» **Required action**
Your answer should consist of every line from the records that holds the string "import".

» **Available records**
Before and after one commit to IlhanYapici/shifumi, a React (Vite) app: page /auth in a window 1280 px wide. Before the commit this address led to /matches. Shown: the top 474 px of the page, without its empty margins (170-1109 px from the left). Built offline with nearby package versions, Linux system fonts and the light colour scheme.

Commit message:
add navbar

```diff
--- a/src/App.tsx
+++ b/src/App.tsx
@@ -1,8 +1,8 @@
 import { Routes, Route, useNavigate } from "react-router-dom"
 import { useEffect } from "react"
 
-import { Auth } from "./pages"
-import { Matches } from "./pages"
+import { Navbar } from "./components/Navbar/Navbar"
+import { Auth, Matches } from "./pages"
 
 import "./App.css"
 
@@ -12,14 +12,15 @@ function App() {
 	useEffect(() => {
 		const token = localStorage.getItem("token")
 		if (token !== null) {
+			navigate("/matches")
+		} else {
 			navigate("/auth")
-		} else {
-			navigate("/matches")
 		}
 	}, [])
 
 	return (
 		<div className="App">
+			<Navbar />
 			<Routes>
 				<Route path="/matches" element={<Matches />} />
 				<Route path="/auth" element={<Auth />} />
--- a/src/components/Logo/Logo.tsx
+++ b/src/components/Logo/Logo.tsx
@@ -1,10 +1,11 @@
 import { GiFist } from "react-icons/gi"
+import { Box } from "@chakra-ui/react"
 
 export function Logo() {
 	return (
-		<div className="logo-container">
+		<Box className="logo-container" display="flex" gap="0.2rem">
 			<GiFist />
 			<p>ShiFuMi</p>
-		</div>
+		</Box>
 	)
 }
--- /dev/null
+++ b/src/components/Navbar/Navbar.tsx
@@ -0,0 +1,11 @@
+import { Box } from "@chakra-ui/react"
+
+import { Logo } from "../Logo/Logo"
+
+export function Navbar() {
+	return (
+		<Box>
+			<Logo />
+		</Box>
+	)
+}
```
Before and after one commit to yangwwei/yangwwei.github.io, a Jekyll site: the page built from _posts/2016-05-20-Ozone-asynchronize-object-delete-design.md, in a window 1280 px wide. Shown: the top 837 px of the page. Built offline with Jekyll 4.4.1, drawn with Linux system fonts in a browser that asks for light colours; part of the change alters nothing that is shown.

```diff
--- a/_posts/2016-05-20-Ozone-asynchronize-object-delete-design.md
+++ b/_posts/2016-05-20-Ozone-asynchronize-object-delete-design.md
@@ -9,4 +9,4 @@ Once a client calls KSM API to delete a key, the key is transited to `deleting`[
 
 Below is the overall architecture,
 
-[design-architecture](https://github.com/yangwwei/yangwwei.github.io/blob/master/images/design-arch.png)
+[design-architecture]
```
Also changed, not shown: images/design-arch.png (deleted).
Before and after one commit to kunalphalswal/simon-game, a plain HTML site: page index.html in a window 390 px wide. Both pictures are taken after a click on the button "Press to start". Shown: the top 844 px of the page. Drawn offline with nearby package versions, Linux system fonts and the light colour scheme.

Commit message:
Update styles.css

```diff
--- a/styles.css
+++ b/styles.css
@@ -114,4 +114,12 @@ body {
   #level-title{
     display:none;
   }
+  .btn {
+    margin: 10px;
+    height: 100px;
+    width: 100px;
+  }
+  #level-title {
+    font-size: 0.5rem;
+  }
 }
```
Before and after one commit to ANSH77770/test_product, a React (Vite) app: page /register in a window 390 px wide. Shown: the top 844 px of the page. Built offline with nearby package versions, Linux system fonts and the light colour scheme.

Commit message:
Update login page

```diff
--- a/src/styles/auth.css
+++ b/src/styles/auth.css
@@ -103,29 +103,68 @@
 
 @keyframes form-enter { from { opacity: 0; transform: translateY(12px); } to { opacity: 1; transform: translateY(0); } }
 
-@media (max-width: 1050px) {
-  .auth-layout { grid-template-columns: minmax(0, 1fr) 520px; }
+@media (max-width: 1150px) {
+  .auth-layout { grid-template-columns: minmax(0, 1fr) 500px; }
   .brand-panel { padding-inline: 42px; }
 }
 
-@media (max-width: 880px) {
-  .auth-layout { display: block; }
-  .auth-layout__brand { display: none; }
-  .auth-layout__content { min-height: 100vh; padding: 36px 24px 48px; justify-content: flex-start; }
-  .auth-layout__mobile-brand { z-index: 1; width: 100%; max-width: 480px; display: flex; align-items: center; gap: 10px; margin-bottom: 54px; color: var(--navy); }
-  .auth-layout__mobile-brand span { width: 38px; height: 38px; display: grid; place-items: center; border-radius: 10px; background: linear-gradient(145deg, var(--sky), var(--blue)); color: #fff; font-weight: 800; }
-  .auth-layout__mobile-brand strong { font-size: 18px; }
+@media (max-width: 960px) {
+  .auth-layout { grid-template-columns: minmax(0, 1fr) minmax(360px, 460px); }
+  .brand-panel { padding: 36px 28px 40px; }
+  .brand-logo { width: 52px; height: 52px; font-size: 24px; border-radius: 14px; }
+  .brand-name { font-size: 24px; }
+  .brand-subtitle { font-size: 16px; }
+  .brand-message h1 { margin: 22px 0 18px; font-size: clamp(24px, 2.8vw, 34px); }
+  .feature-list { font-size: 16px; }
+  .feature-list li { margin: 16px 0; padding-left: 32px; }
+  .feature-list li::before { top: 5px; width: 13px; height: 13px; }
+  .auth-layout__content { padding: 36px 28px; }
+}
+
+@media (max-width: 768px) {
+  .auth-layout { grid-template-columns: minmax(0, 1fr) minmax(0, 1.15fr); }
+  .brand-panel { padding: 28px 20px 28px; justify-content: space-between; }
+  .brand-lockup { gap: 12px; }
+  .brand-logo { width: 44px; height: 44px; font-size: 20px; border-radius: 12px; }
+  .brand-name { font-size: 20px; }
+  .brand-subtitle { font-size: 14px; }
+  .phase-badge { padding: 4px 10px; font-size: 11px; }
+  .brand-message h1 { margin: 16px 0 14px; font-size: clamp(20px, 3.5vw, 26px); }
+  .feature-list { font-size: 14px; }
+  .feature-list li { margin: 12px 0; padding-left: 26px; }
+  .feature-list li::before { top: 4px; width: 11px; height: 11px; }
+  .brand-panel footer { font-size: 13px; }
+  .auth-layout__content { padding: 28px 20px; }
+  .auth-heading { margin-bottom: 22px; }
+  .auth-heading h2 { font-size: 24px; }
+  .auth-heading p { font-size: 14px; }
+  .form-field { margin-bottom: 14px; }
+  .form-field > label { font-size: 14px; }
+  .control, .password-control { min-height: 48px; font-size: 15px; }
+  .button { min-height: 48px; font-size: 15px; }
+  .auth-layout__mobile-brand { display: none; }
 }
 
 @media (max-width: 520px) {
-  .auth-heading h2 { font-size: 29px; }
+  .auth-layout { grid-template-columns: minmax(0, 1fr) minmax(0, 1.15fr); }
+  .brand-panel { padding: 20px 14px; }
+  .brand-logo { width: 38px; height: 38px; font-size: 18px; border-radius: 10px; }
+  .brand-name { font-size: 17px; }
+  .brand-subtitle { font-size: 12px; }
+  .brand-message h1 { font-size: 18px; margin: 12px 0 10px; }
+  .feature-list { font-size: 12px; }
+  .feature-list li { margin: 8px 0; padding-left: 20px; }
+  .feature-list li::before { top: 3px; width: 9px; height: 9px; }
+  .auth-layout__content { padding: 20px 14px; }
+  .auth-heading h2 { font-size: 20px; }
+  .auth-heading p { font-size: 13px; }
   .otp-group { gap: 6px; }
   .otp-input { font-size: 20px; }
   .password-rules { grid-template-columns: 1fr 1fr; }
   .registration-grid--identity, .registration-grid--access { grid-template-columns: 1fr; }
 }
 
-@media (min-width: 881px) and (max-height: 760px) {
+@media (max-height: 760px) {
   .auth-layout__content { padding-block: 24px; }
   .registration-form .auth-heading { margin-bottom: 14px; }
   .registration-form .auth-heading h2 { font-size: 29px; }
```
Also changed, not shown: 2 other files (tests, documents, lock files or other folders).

» **Solution to this exercise**
 import { Routes, Route, useNavigate } from "react-router-dom"
 import { useEffect } from "react"
-import { Auth } from "./pages"
-import { Matches } from "./pages"
+import { Navbar } from "./components/Navbar/Navbar"
+import { Auth, Matches } from "./pages"
 import "./App.css"
 import { GiFist } from "react-icons/gi"
+import { Box } from "@chakra-ui/react"
+import { Box } from "@chakra-ui/react"
+import { Logo } from "../Logo/Logo"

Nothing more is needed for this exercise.